··· Given records ···
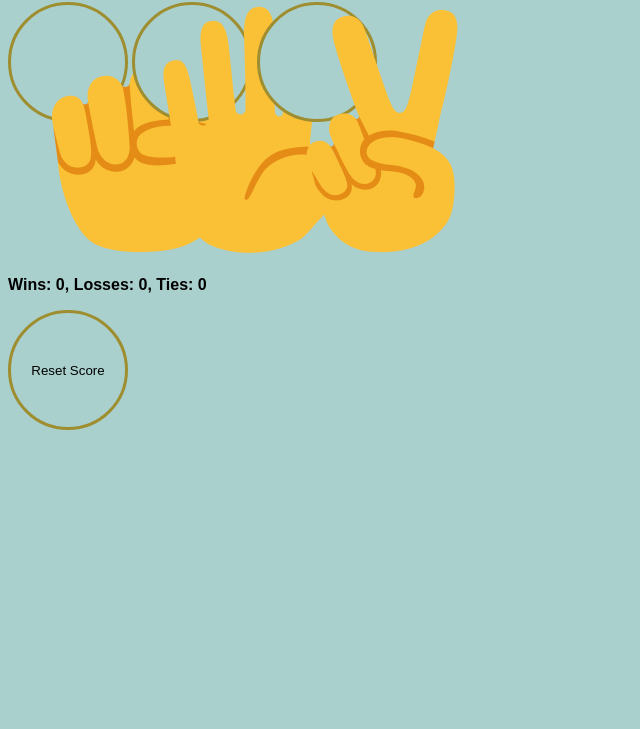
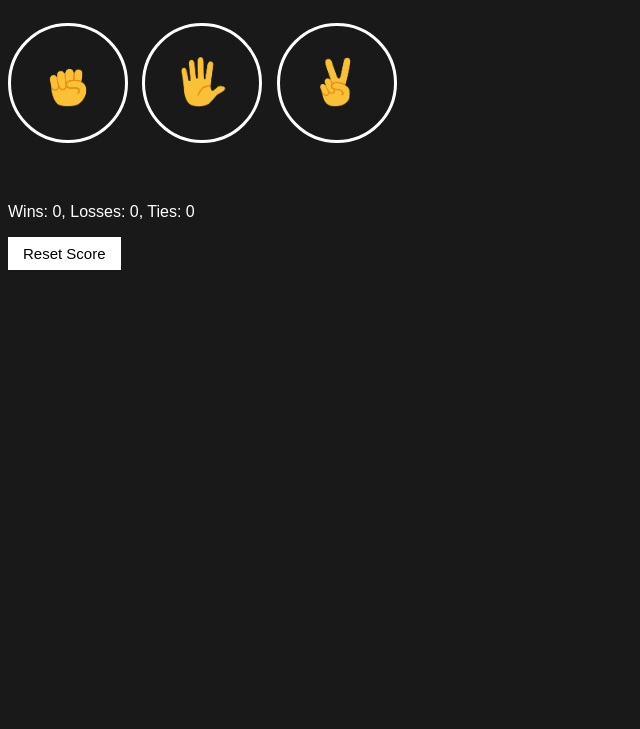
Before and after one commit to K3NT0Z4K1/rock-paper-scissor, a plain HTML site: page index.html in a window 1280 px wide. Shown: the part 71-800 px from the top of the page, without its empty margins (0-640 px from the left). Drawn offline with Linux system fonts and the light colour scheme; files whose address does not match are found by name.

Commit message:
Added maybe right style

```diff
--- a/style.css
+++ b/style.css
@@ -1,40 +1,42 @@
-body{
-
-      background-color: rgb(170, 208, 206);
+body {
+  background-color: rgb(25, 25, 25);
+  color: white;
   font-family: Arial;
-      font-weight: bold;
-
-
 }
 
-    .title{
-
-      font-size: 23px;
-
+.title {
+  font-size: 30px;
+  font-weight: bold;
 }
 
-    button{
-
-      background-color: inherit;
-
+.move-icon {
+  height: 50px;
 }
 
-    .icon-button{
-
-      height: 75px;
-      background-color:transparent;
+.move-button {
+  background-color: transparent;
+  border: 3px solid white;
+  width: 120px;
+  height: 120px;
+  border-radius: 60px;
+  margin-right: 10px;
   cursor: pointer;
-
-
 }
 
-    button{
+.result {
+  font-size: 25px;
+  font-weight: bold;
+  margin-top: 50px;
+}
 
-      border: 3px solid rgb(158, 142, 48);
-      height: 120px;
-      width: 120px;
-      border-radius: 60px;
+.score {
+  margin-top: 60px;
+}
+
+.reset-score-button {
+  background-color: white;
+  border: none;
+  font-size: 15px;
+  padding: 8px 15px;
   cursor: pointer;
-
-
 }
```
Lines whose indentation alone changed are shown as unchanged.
···
··· Given records ···
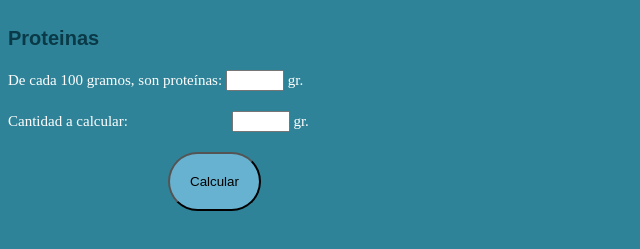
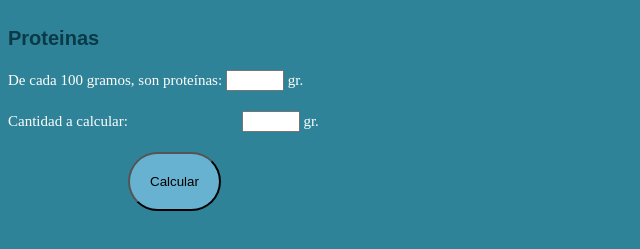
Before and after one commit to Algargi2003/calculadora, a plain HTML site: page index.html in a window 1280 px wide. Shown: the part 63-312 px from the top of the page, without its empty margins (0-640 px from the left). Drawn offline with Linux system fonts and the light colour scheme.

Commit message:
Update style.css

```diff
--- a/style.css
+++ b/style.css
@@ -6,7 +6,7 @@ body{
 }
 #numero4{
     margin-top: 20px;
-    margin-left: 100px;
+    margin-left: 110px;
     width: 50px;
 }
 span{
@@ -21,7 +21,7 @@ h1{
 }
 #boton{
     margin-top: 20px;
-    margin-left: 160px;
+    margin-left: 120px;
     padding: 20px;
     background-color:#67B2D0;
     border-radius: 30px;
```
···
··· Given records ···
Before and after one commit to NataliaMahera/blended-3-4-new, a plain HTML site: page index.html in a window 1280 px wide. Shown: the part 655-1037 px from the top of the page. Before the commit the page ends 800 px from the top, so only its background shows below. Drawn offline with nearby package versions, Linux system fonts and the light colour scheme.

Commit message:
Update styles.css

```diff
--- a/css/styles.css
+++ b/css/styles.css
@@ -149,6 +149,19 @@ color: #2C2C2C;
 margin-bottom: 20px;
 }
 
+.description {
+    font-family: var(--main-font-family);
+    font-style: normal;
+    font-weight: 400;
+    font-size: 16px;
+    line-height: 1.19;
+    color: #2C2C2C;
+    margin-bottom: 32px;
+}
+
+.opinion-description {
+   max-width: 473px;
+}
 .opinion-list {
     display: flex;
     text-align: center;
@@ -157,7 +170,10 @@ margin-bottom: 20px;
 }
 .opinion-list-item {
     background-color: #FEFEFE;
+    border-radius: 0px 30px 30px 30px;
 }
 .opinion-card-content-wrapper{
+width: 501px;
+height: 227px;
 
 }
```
···
Lines with "solid": find them in the data and copy each one.

→ Written response:
+  border: 3px solid white;
-      border: 3px solid rgb(158, 142, 48);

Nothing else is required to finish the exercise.